On the fourth anniversary of the Sandy Hook elementary school mass shooting, President Obama said he still believes the U.S. can muster the “courage” to enact more gun laws.
“I still believe that there are enough good people on both sides of this issue who care more about protecting our kids than defending effortless access to guns for those who would do our kids harm,” Mr. Obama said in a Facebook post. “I still believe we have the courage to change.”
In December 2012, a young man with a history of behavioral problems shot and killed 20 first-graders and six adult educators at the school in Newtown, Connecticut. He committed suicide as police closed in.
Mr. Obama used the shooting to prod Congress in early 2013 to enact universal background checks on gun purchases, but the effort was blocked by Republican lawmakers the Senate. Since then, the president has abandoned legislative efforts on gun control in favor of issuing executive actions to add more restrictions on firearms.
The president, who visited with the victims’ families two days after the shooting, said he still shares their grief.
“We’re still inspired by the survivors and the families who have worked to make a difference. And we’ve tried to change,” he said. “My administration has taken action to tighten the background check system and make it more efficient, strengthen enforcement of existing laws, boost gun safety technology, and help more Americans suffering with mental illness get the help they need.”

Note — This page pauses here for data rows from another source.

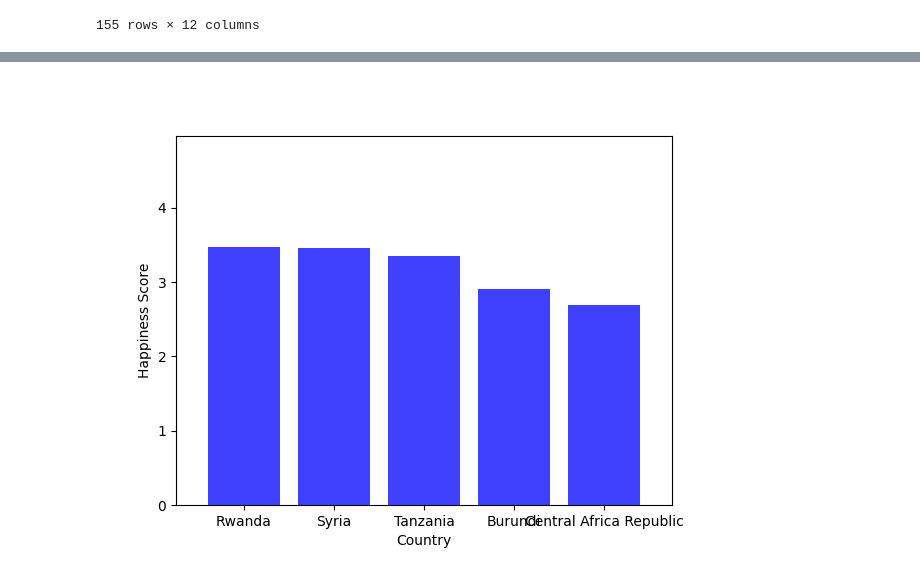
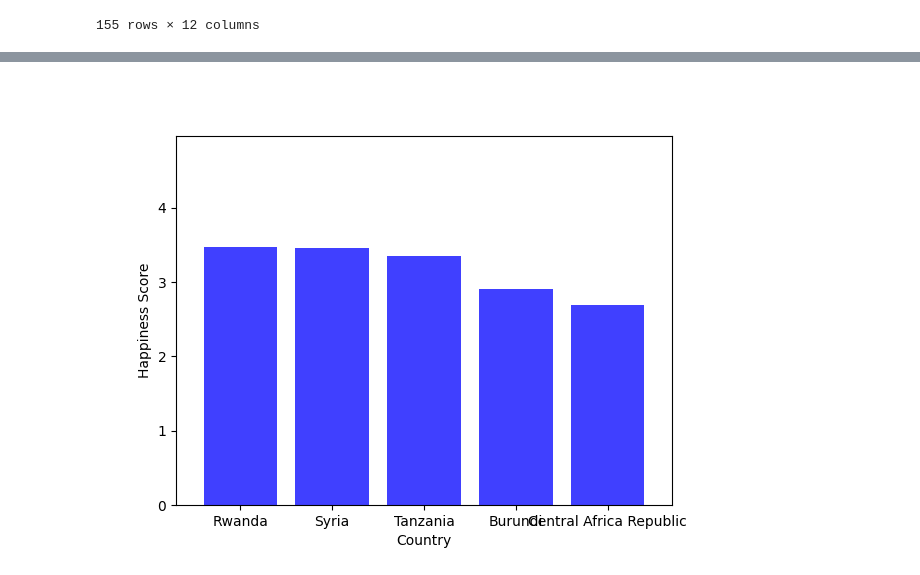
Before and after one commit to cmswart/Project1-Group1, a Jupyter notebook: Cassie.ipynb, the cells around one changed output, grey strips where cells are left out. Cells and saved outputs as stored; diff of their text form; code cells hidden in the pictures.

```diff
--- a/Cassie.ipynb
+++ b/Cassie.ipynb
@@ -47,15 +47,15 @@ plt.show()
 # %%
 #Generate Bar Chart Bottom 5 Countries
 Country = ["Rwanda, Syria, Tanzania, Burundi, Central Africa Republic"]
 Happiness_Score = [3.471, 3.462, 3.349, 2.905, 2.693]
 x_axis = np.arange(len(Happiness_Score))
 tick_locations = [value for value in x_axis]
 plt.bar(x_axis, Happiness_Score, color="blue", alpha=0.75, align="center")
 plt.xticks(tick_locations, ['Rwanda', 'Syria', 'Tanzania', 'Burundi', 'Central Africa Republic'])
-plt.xlim(-0.75, len(x_axis)-0.25)
+plt.xlim(-.7, len(x_axis)-.3)
 plt.ylim(0,max(Happiness_Score)+1.5)
 plt.xlabel("Country")
 plt.ylabel("Happiness Score")
 plt.show()
 # %% [output]
-[figure, old version]
+[figure, new version]
```
Also changed, not shown: parts of 1 cell of this notebook.
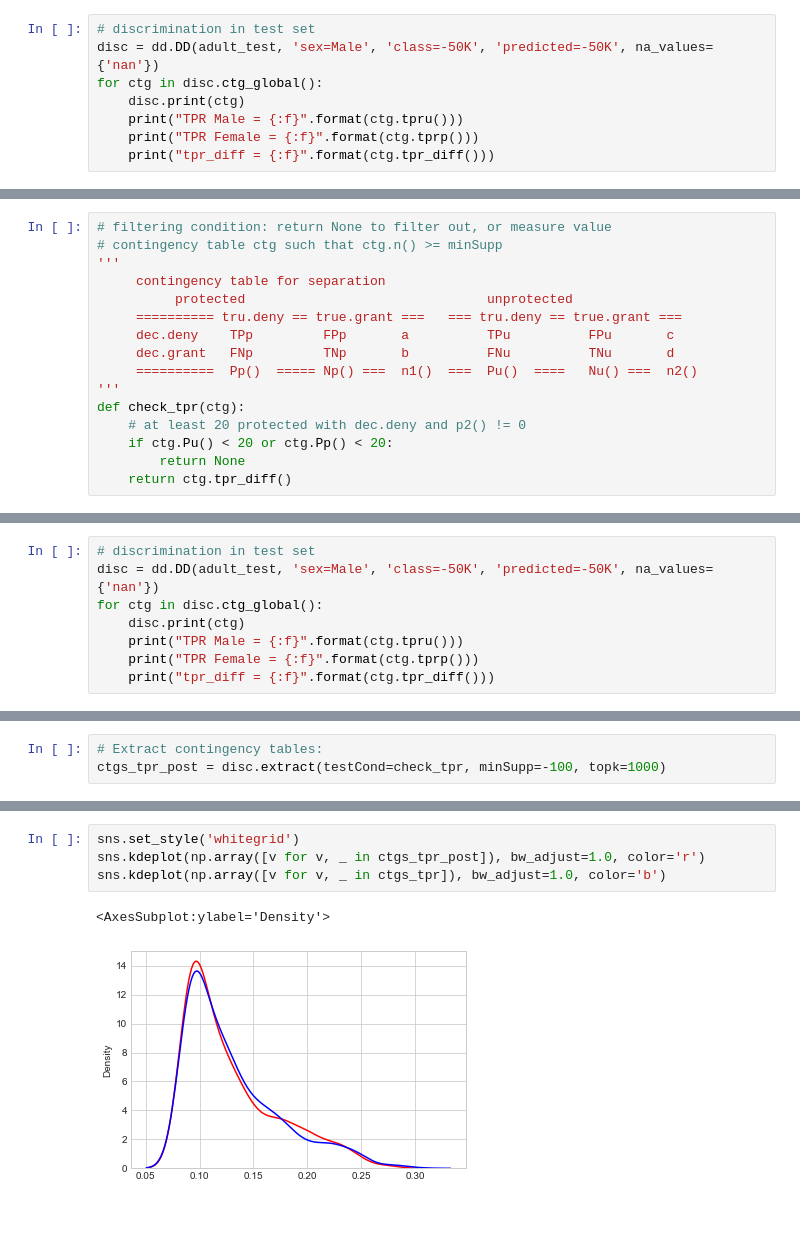
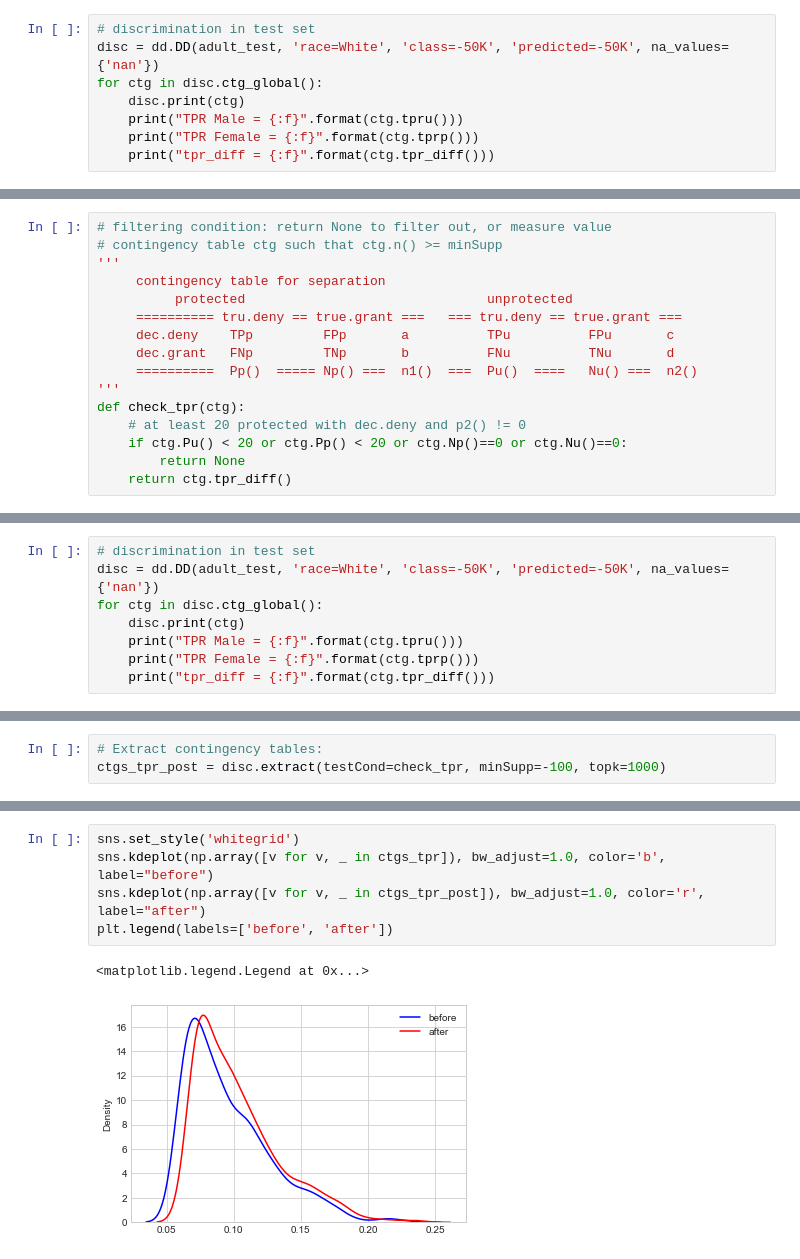
Before and after one commit to ruggieris/DD, a Jupyter notebook: dd_tutorial.ipynb, the cells around one changed output, grey strips where cells are left out. Cells and saved outputs as stored; diff of their text form; blank space fills up the shorter version.

```diff
--- a/dd_tutorial.ipynb
+++ b/dd_tutorial.ipynb
@@ -260,7 +260,7 @@ adult_test.head()
 | 19484 | (41.5-50.5] | Private | (196318-260259.5] | HS-grad | (8.5-9.5] | Never-married | Machine-op-inspct | Unmarried | ... |
 # %%
 # discrimination in test set
-disc = dd.DD(adult_test, 'sex=Male', 'class=-50K', 'predicted=-50K', na_values={'nan'})
+disc = dd.DD(adult_test, 'race=White', 'class=-50K', 'predicted=-50K', na_values={'nan'})
 for ctg in disc.ctg_global():
     disc.print(ctg)
     print("TPR Male = {:f}".format(ctg.tpru()))
@@ -291,7 +291,7 @@ tpr_diff = -0.099723
 '''
 def check_tpr(ctg):
     # at least 20 protected with dec.deny and p2() != 0
-    if ctg.Pu() < 20 or ctg.Pp() < 20:
+    if ctg.Pu() < 20 or ctg.Pp() < 20 or ctg.Np()==0 or ctg.Nu()==0:
         return None
     return ctg.tpr_diff()
 # %%
@@ -335,7 +335,7 @@ adult_test['predicted'] = encoders['class'].inverse_transform(
                             postprocess_est.predict(X_test, sensitive_features=X_test['sex']).astype(int))
 # %%
 # discrimination in test set
-disc = dd.DD(adult_test, 'sex=Male', 'class=-50K', 'predicted=-50K', na_values={'nan'})
+disc = dd.DD(adult_test, 'race=White', 'class=-50K', 'predicted=-50K', na_values={'nan'})
 for ctg in disc.ctg_global():
     disc.print(ctg)
     print("TPR Male = {:f}".format(ctg.tpru()))
@@ -383,7 +383,8 @@ tpr_diff = 0.272024
 # %%
 sns.set_style('whitegrid')
-sns.kdeplot(np.array([v for v, _ in ctgs_tpr_post]), bw_adjust=1.0, color='r')
-sns.kdeplot(np.array([v for v, _ in ctgs_tpr]), bw_adjust=1.0, color='b')
+sns.kdeplot(np.array([v for v, _ in ctgs_tpr]), bw_adjust=1.0, color='b', label="before")
+sns.kdeplot(np.array([v for v, _ in ctgs_tpr_post]), bw_adjust=1.0, color='r', label="after")
+plt.legend(labels=['before', 'after'])
 # %% [output]
-<AxesSubplot:ylabel='Density'>
+<matplotlib.legend.Legend at 0x...>
-[figure, old version]
+[figure, new version]
```
Also changed, not shown: parts of 4 cells of this notebook.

But he said Congress “failed to pass gun safety reforms, including universal background checks that had the bipartisan support of the vast majority of Americans, even as more mass shootings have riddled America in the years since.”